- [SUPPLIED ENTRIES]
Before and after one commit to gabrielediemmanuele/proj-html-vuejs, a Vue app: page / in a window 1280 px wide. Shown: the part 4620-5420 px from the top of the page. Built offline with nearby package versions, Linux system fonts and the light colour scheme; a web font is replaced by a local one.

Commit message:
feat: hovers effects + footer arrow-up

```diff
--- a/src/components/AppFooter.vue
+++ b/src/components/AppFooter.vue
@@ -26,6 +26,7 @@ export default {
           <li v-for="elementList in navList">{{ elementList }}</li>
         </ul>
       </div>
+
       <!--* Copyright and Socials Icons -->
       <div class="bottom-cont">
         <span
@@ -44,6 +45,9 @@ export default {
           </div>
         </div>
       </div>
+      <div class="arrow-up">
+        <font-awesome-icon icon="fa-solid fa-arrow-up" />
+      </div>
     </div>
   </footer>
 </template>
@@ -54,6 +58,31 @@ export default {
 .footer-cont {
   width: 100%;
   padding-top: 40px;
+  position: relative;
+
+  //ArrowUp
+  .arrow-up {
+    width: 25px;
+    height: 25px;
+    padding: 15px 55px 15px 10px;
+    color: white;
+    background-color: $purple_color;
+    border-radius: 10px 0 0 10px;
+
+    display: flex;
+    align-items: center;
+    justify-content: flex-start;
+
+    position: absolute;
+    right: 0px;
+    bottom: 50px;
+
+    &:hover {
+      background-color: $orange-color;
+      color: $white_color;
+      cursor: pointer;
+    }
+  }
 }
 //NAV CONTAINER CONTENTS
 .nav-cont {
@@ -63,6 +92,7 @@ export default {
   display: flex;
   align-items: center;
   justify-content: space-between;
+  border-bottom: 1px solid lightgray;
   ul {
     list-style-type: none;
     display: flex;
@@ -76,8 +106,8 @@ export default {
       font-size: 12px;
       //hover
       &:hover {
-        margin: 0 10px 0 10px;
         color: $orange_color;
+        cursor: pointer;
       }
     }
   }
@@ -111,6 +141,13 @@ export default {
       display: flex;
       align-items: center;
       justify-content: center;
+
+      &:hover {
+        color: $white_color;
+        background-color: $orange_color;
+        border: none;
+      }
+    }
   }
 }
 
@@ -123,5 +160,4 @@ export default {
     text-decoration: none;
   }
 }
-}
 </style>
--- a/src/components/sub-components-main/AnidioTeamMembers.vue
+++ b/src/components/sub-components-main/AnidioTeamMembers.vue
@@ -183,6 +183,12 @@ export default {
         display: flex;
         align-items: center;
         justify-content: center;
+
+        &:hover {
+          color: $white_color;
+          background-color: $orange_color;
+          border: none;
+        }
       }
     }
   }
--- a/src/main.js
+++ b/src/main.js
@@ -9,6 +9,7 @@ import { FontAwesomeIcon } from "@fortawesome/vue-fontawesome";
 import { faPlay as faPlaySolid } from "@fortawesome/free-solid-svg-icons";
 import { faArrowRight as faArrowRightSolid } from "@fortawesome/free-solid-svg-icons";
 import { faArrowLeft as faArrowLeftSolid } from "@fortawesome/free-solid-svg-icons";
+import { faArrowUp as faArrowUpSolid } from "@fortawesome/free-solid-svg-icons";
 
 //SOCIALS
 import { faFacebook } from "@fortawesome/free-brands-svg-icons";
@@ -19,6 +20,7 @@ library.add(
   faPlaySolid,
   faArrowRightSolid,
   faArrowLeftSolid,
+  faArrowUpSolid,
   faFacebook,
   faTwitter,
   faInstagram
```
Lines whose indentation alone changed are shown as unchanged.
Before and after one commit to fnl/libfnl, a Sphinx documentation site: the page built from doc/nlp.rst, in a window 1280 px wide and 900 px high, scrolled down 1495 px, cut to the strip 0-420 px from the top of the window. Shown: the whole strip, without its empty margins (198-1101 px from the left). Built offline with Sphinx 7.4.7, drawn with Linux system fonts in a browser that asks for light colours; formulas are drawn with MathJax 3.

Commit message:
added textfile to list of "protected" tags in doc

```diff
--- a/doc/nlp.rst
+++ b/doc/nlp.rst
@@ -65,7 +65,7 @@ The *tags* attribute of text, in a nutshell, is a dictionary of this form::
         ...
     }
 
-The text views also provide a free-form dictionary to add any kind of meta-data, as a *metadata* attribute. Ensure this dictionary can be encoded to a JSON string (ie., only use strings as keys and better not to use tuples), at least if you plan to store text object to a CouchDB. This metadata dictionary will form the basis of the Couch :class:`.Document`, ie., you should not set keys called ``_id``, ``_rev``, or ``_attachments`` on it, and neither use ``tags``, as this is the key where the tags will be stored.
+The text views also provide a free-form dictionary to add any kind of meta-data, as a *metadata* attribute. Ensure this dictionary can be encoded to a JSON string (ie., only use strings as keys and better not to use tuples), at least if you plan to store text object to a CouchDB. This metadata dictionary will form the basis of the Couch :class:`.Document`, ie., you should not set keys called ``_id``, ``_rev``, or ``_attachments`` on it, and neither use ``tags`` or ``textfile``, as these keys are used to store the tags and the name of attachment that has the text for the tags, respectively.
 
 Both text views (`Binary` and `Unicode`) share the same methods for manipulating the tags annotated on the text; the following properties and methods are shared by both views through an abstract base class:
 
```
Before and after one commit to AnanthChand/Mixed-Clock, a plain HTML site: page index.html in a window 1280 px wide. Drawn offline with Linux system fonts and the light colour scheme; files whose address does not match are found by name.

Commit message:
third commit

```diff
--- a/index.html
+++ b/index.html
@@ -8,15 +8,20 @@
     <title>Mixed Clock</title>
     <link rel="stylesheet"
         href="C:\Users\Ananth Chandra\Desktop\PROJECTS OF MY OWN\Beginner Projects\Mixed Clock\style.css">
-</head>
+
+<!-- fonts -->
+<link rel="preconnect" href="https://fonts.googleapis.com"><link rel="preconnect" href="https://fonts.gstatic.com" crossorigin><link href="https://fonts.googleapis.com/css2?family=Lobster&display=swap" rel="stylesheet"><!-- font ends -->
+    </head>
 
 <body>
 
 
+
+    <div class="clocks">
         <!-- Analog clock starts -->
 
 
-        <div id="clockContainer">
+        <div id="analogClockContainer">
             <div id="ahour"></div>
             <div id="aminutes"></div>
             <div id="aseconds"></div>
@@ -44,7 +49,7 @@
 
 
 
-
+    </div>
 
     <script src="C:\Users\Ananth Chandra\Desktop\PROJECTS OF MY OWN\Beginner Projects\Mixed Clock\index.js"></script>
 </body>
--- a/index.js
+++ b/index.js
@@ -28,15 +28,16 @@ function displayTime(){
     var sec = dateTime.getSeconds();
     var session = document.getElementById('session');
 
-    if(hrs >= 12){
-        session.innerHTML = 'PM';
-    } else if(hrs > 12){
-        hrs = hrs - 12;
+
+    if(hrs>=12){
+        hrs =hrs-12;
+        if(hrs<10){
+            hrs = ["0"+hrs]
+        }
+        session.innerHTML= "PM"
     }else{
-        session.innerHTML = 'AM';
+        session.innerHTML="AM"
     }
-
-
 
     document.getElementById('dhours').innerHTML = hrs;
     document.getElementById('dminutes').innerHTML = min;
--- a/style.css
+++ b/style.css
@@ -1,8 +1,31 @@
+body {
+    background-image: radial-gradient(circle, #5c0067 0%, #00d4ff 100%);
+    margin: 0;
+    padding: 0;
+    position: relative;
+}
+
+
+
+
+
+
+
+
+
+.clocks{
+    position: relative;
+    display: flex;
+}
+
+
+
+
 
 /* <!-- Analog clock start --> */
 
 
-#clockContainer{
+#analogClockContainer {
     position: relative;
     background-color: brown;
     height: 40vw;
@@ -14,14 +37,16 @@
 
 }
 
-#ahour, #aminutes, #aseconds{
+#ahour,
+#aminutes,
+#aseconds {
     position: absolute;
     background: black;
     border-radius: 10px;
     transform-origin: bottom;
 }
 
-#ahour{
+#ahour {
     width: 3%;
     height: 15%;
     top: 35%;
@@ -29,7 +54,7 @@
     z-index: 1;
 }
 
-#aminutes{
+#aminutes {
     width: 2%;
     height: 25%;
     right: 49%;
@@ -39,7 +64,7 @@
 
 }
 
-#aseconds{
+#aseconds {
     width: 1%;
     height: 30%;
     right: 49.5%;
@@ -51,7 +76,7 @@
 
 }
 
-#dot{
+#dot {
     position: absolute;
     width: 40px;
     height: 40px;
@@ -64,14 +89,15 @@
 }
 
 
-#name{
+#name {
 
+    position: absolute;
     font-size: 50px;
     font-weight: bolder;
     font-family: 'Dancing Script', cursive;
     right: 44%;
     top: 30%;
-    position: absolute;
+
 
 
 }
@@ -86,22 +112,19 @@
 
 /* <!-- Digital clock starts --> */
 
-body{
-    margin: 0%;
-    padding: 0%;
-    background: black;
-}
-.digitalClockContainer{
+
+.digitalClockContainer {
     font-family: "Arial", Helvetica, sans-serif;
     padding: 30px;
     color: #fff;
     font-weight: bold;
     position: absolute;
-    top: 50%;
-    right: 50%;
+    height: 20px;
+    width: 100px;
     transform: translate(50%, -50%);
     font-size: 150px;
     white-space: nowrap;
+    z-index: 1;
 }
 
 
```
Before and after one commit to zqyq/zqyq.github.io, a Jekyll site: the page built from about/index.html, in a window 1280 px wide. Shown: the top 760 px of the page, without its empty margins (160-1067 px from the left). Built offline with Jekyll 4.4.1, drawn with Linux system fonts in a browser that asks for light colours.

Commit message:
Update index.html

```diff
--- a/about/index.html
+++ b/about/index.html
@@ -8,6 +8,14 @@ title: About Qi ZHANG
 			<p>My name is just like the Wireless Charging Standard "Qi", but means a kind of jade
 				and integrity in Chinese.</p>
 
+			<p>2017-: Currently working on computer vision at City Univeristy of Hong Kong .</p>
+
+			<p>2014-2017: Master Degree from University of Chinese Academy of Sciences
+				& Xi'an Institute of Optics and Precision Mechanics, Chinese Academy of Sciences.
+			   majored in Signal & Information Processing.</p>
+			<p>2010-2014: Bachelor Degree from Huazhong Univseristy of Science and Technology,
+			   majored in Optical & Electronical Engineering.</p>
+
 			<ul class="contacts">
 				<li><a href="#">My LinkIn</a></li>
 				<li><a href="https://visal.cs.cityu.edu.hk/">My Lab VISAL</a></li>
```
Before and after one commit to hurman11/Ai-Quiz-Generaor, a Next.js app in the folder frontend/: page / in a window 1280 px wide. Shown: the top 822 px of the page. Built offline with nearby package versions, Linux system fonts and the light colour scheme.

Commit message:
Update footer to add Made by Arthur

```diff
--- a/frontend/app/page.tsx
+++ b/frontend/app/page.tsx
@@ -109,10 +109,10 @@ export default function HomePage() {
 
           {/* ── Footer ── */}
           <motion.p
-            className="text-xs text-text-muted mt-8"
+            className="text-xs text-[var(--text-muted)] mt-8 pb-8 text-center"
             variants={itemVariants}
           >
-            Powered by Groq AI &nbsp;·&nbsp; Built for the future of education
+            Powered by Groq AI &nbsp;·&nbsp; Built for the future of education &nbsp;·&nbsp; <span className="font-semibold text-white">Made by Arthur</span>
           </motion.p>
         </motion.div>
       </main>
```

- [TASK OBJECTIVE] Return each line of the material in which the string "items" can be found.

- [RESPONSE TO THE EXERCISE]
+    align-items: center;
   align-items: center;
       align-items: center;
         align-items: center;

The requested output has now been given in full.